I (Al) have been providing maternity coaching for mothers at work for over 10 years. I like to think I was a pioneer of this kind of coaching and have clocked up thousnds of hours whilst working with this group. After all this time I’ve learned a thing or two about this important transition:
- the mindset, attitudes and behaviours of working women,
- the real needs of families as they go through this huge life event
- the ways that organisations who prioritise this kind of support reap rewards in the short and longer term.
All of the above have progressed over that 10 year period and I love responding to the ever changing demands of working women (and their families).
Like any sensible person however, I also have to consider a time when this type of coaching will not be needed. In fact, I genuinely hope that is that case. Increasingly, companies are formally recognising the business importance of inclusion and equality. They are identifying the ‘pain points’ that can derail even the most promising employee. That’s not to say enough of this is prioritised.
And then I came across a study from late 2019 that surveyed 1,000 working mothers. It found the following:
- Over half (54%) struggled to balance time between childcare and work
- 52% felt guilty about leaving their child
- One-third (33%) struggled financially with the cost of childcare
- 17% felt marginalised or excluded by colleagues
- 14% said their colleagues were unsupportive and inflexible

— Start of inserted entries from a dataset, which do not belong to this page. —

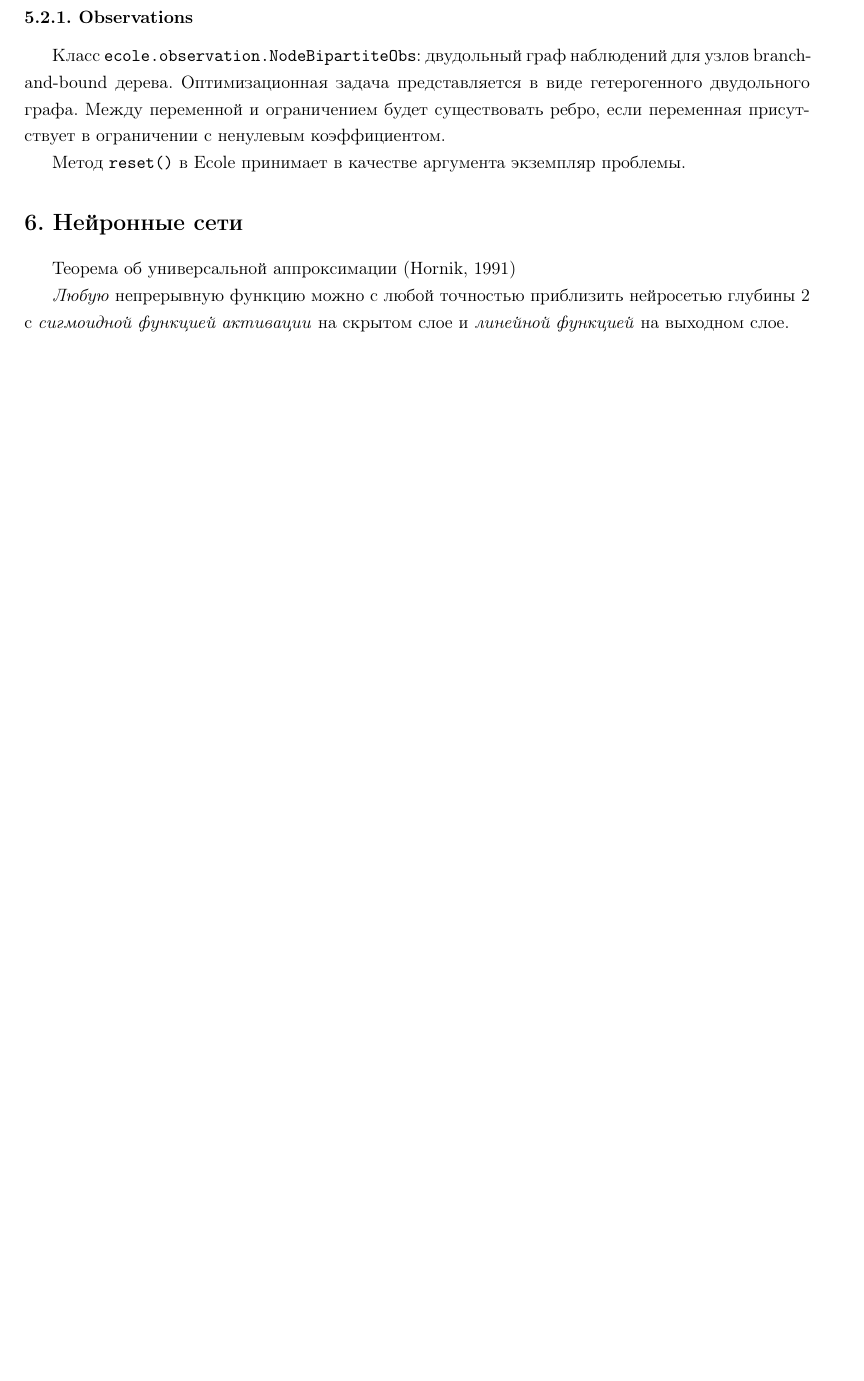
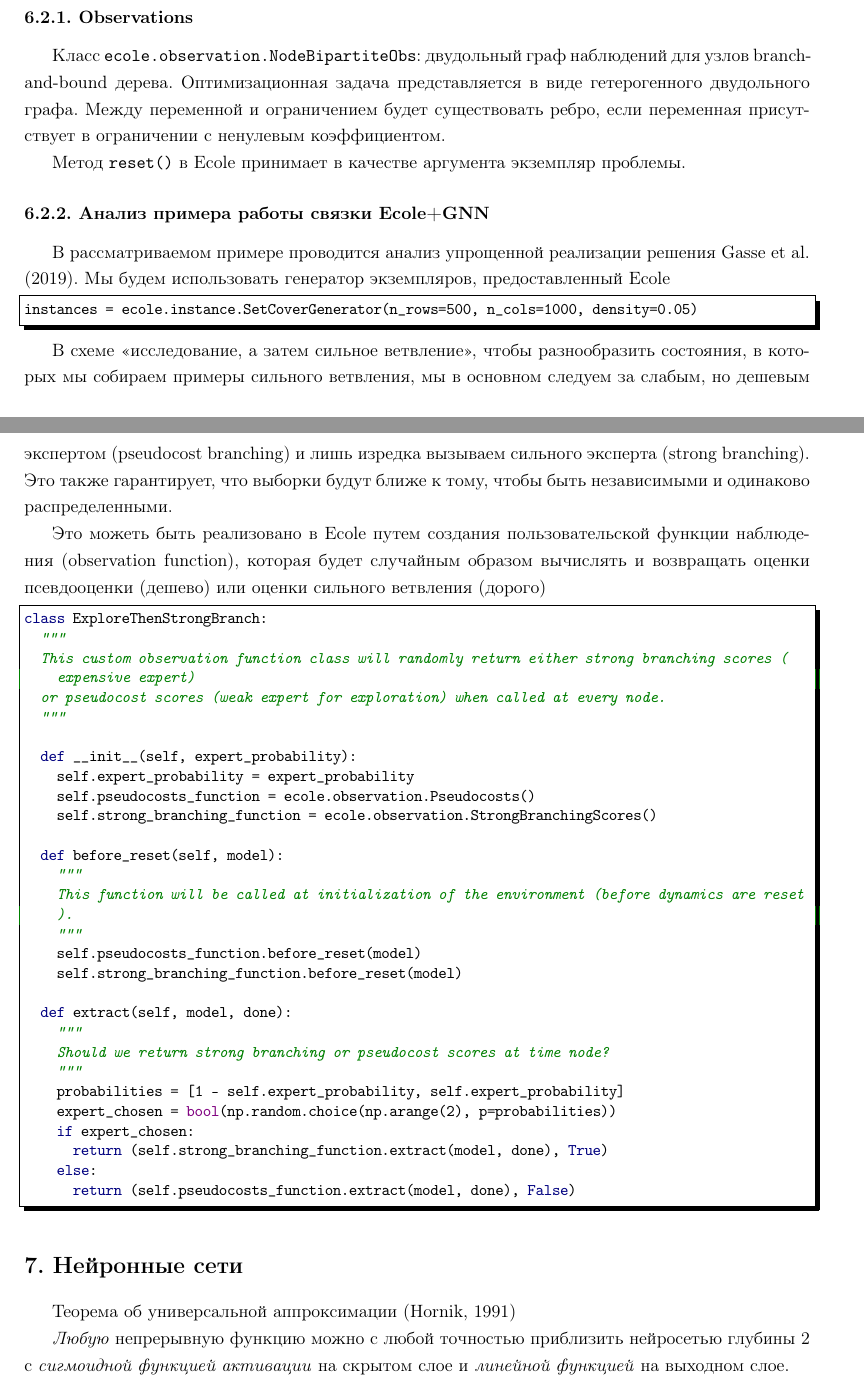
Before and after one commit to LeorFinkelberg/Machine_learning_notes_volume2, a LaTeX document (machine_learning_notes_volume2.tex): part of page 31 of 42 before the commit and two parts of pages 31 and 32 of 43 after it, the two joined at a grey line, cut so that both start at the same text, the shorter picture padded with empty space. Compiled offline with pdfLaTeX.

```diff
--- a/machine_learning_notes_volume2.tex
+++ b/machine_learning_notes_volume2.tex
@@ -1491,6 +1543,57 @@
 
 Метод \texttt{reset()} в Ecole принимает в качестве аргумента экземпляр проблемы.
 
+\subsubsection{Анализ примера работы связки Ecole+GNN}
+
+В рассматриваемом примере проводится анализ упрощенной реализации решения Gasse et al. (2019). Мы будем использовать генератор экземпляров, предоставленный Ecole
+\begin{lstlisting}[
+style = ironpython,
+numbers = none
+]
+instances = ecole.instance.SetCoverGenerator(n_rows=500, n_cols=1000, density=0.05)
+\end{lstlisting}
+
+В схеме <<исследование, а затем сильное ветвление>>, чтобы разнообразить состояния, в которых мы собираем примеры сильного ветвления, мы в основном следуем за слабым, но дешевым экспертом (pseudocost branching) и лишь изредка вызываем сильного эксперта (strong branching). Это также гарантирует, что выборки будут ближе к тому, чтобы быть независимыми и одинаково распределенными.
+
+Это можеть быть реализовано в Ecole путем создания пользовательской функции наблюдения (observation function), которая будет случайным образом вычислять и возвращать оценки псевдооценки (дешево) или оценки сильного ветвления (дорого)
+\begin{lstlisting}[
+style = ironpython,
+numbers = none
+]
+class ExploreThenStrongBranch:
+	"""
+	This custom observation function class will randomly return either strong branching scores (expensive expert)
+	or pseudocost scores (weak expert for exploration) when called at every node.
+	"""
+
+	def __init__(self, expert_probability):
+		self.expert_probability = expert_probability
+		self.pseudocosts_function = ecole.observation.Pseudocosts()
+		self.strong_branching_function = ecole.observation.StrongBranchingScores()
+
+	def before_reset(self, model):
+		"""
+		This function will be called at initialization of the environment (before dynamics are reset).
+		"""
+		self.pseudocosts_function.before_reset(model)
+		self.strong_branching_function.before_reset(model)
+
+	def extract(self, model, done):
+		"""
+		Should we return strong branching or pseudocost scores at time node?
+		"""
+		probabilities = [1 - self.expert_probability, self.expert_probability]
+		expert_chosen = bool(np.random.choice(np.arange(2), p=probabilities))
+		if expert_chosen:
+			return (self.strong_branching_function.extract(model, done), True)
+		else:
+			return (self.pseudocosts_function.extract(model, done), False)
+\end{lstlisting}
+
+
+
+
+
 \section{Нейронные сети}
 
 Теорема об универсальной аппроксимации (Hornik, 1991)
```
Also changed, not shown: machine_learning_notes_volume2.pdf, machine_learning_notes_volume2.tex (52 more changed lines).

On reading this I realised that maternity coaching is not going away any time soon. These are the experiences I have been dealing with since I started and it is what maternity coaching is there to address. If the issues found in the study are not dealt with in a timely and practical way, then it has serious implications for working mothers and their employers. By my calculation, (and extensive anecdotal l experience) if the maternity transition is not well managed, a woman’s career can be set back/waylaid by up to 10 years!!
According to ONS figures  three quarters of women with children are now in employment compared to two thirds at the beginning of the 80”s. This has been driven by increased educational levels and improved maternity leave but also by a reduction in benefits and the some of the highest childcare costs in Europe.
However, despite the introduction of extended parental leave, it is still women who change their working hours and patterns to accommodate the needs of their families and therein lies the problem. If mothers face most of the ‘juggle struggle’, are under the most pressure in terms of time and availability and carry the mental load for their entire family, they are going to struggle.
This is not even about personal resilience, this is a heavily loaded situation that does not favour mothers. Until the equality deficit is addressed and parents can share parental leave and family responsibilities without any detrimental effects on both their careers, maternity (or parental) coaching is the best way to support employees at this time.
Look out for separate posts detailing the top 10 benefits for mothers and organisations.
 DPG PLC 2019
ONS working parent data 2019